Back at the campsite, a worrying situation was apparent. A young blonde German cyclist was pitching his bivouac just feet from our camper, his frame lean to the extreme, that his trousers were prevented from falling down by a piece of string. Being a very inquisitive person, I went and introduced myself, only to find to my horror that this young man had cycled from Germany and was on his way to INDIA!
‘I must be moving early tomorrow. I have to get through Turkey before it gets too cold and into Iran before it gets too hot.’
‘Why don’t you catch a bus?’ I asked. He wasn’t impressed with my idea, and rushed off to the toilet block for a well earned shower. We woke the following morning to find only a patch of flattened grass, where his bivouac had been. I worried about him and hoped that we would pass him somewhere on the road. Another strange character on the campsite, was Mad Max, a German who wasted little time informing us why our Sherpa wouldn’t make it to India.
‘You have no bumper, only a plastic one.’ He said kicking our standard Sherpa bumper with his big German feet. ‘There are so many cows in India, that you must have a strong bumper.’ He told us waiving his arms about for effect. ‘Pah! You only have single leaf suspension springs. They won’t last a day. Of course you must understand that the roads in India are very rough and springs break easily.’ He then stood back with arms folded and laughed. Mad Max, and his wife it seemed, had driven to India in their 30 year old Mercedes camper van 12 times. Their first drive was back in 1976, but this year they had only been as far as Iran. Mad Max didn’t like the Iranian’s restrictive rules and regulations, and warned us that we would be in for a tough time.
‘Of course, when we started driving to India, there were no tourists, just travellers, who blended in and didn’t demand changes. Now the route is full of tourists, who have spoilted everything. Tourists are not travellers.’ Mad Max then gave us some maps and pointed to some good stopovers and which were the good roads in Pakistan and India. I took this as a compliment that we were indeed fellow travellers following the old hippie trail.
We visited all the major sights in Turkey, spending a full 6 weeks working our way around the stunning coast. One of our favourite sites was Ephesus, of which only a very small part has been excavated. Ephesus was an old Roman port city which was once Asia’s capital, and boasts an impressive library, theatre, market place, houses, fountains to name but a few. Walking through its cobbled streets, fires your imagination to times past.
It was in Turkey that I decided to write the names of the countries we had driven through on the side of the van.
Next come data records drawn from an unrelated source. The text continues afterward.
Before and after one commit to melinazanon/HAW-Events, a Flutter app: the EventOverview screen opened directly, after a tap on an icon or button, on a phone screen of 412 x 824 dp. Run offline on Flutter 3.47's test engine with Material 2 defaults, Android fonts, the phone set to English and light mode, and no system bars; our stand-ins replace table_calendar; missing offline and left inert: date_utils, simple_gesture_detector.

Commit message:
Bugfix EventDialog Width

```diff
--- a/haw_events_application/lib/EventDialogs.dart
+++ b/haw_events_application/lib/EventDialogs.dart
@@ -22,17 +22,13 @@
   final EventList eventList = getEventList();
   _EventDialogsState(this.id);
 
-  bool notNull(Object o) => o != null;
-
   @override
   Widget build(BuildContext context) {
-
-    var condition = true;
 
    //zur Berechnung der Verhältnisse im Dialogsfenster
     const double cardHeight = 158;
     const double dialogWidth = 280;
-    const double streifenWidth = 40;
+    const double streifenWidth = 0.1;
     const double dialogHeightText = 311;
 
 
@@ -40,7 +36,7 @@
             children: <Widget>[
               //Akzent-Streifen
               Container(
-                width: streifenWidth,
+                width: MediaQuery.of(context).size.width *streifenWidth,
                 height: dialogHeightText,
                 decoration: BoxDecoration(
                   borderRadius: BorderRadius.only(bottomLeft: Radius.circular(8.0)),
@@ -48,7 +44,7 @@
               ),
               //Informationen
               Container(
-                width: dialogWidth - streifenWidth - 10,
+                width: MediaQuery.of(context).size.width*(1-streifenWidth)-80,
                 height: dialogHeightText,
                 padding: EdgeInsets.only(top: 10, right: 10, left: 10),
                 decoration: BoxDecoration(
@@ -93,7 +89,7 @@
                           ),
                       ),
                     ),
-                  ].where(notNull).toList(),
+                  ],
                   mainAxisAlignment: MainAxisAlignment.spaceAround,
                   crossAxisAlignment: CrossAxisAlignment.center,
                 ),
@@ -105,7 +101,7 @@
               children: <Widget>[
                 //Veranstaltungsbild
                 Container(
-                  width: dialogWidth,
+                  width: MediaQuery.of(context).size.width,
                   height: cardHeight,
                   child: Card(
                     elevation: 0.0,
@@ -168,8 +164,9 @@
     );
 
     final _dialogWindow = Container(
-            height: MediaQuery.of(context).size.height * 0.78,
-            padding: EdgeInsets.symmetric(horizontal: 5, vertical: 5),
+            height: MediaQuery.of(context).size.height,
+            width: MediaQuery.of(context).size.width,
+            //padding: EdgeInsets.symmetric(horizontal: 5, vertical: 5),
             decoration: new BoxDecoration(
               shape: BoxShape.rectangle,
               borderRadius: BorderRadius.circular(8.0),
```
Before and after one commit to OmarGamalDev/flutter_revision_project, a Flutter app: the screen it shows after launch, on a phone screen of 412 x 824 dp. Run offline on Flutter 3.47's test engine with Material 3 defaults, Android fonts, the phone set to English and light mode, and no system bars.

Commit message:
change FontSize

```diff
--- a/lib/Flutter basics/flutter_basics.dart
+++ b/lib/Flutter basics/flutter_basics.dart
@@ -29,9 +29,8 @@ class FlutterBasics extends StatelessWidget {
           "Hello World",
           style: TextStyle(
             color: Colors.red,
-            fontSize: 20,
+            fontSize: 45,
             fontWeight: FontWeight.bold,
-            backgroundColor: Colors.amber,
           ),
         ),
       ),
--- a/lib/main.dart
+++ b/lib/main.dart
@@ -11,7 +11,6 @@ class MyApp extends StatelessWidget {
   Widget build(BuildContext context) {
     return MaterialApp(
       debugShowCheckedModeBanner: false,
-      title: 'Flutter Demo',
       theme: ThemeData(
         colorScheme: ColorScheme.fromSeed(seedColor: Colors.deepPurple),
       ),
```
On seeing this list, the doorman at the gates of The Virgin Mary’s House, (said to be the final home of The Virgin Mary during her later years) asked of he could write on the side of our van.
‘I write “Viggin Mary House” he told us. I handed him a marker and watched him carefully write “Viggin Mary House.”
As he stood back and admired his work, he said ‘Ah, entrance now for you free.’ and waived us in.
I was beginning to understand that travelling was not about sight seeing, but meeting and learning from others, sharing their company and accepting their differences.